Wednesday, May 30, 2007

T.T. Ram Mohan on governance at IITs and IIMs

From his vantage point at IIM-A, Ram Mohan comments on the debate in the ET's "Perspectives" section which we too looked at yesterday. His post deserves to be read in its entirety, but here's a quick snippet:

Mohandas Pai gives us the usual rubbish about government dominance of education affecting quality. He thinks all problems will be solved if government should get off the backs of IITs and IIMs and education in general. Readers of this blog at least should not buy this. I have repeatedly posed this question: out of the hundreds of engineering, medical and management institutions in the private sector, how come none measures up to the IITs, AIIMS and IIMs? Who has stopped private institutions from beating the hell out of the top government ones? The constraint, I daresay, is motivation: where the motive is to maximise profit, you are not going to get great quality of education.


  1. Unknown said...

    Absolutely true. This is why Harvard, Stanford, Princeton, MIT, Caltech etc. are all such horrible institutions.

  2. Anonymous said...

    Try opening a new engineering college in India on your own. You will run into a tough licensing scenario. You have to be affiliated with a government approved (read government run) university to hand out degrees. You will have to buy land at high prices. In the absence of grants you will only be able to manage a one building school which will not be able to compete with existing schools. All the Ivy league schools in India started off small (except probably Stanford). Can a small school survive and grow in India today?

  3. chitta said...

    In one of Ram Mohan's earlier blog entries I pointed out that BITS Pilani used to be consider by many to be better than some IITs and similarly XLRI is considered better than many IIMs.

  4. Anonymous said...

    I am afraid that TTR's blog posting obfuscates the issue. On why no private colleges measure up to the standards of the IITs or the IIMs, the answer should be fairly obvious. Clearly, organizations set up with only a profit motive are unlikely to achieve excellence - the run-of-the-mill private medical or tehnical colleges, mostly run by politicans, don't have 'excellence in education/research' as their objective function - so, there is no point harping on the fact that they do not outrank the IITs or AIIMS. The point that Ranganathan, Pai and Jalote are making is that there is an alternate governance model - one that is widely practiced and has been proven to be successful. Harvard or Yale do not have a "profit motive" but they are private in the sense that they are governed by independent boards. Wharton, widely acknowledged as one of the top 3-4 b-schools in the world notionally part of the Univ of Pennsylvania (a state university) but is independently governed and has its own corpus.

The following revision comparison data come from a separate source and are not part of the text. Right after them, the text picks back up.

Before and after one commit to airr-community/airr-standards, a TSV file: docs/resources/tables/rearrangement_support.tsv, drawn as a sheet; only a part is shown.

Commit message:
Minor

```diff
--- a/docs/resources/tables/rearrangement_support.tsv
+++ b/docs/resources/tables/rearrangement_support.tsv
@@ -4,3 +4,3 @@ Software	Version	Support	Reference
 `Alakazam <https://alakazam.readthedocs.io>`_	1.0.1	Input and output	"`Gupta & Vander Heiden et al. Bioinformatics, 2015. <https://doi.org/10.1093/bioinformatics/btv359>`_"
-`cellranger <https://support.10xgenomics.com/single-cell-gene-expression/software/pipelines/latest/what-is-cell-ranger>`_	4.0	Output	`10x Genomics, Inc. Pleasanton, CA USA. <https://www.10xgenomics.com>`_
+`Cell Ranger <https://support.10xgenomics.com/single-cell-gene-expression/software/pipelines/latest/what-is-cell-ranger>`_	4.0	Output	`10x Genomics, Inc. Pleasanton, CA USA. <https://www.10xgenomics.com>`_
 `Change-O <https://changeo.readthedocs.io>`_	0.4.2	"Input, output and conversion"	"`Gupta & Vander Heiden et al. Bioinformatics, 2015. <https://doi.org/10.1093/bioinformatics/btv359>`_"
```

    Also, building a reputation in research/education is a long lead-time, chicken-and-egg game (you need to attract great faculty and great students, both these processes tend to be governed by virtuous cycles) - no institute which is only 5-10 years old can be realistically expected to topple incumbents like the IITs or the IIMs. There are some rumblings about the Sterlite group or the Ambanis or Naresh Trehan putting aside a big corpus for a private university in the American mould (e.g., Carngie Mellon Univ) or a teaching hospital (e.g., Johns Hopkins) - if this were to really happen i.e. a private university established with a corpus or with trust funds, and not a for-profit entity disguised as a trust in order to launder money and evade taxes (which is what most of our "private colleges" are today), 15-20 years after that, you would be justified in pointing fingers if those universities did not measure up to the IITs or AIIMS. In India, it is a matter of time before ISB or Great Lakes gives IIMA a run for its money.

    Also, see the rest of my comments on TTR's blog-posting over at his blog.

  5. Anonymous said...

    U Penn is a private university.

  6. daman said...

    i certainly don't but the arguement of mohan das pai ,his company being the best in india makes people work as software coolies and not programmers and certainly difference between iit and private colleges are immense having done my bachelors form a private engg college where they teach u only to work for infy tcs and accenture and @iit's i ahve learnt that computer science is much more than designing those html pages and powerpoint presentations.

    so i have just one message for mr pai ,stop interfering in iit's beacuse none of us go there,bcoz we dont want to cool our heels sitting on benches first present a challenging environment to work so that more people qaulity people are attracted to ur organisation till then private colleges are ur best bet for mass recruiting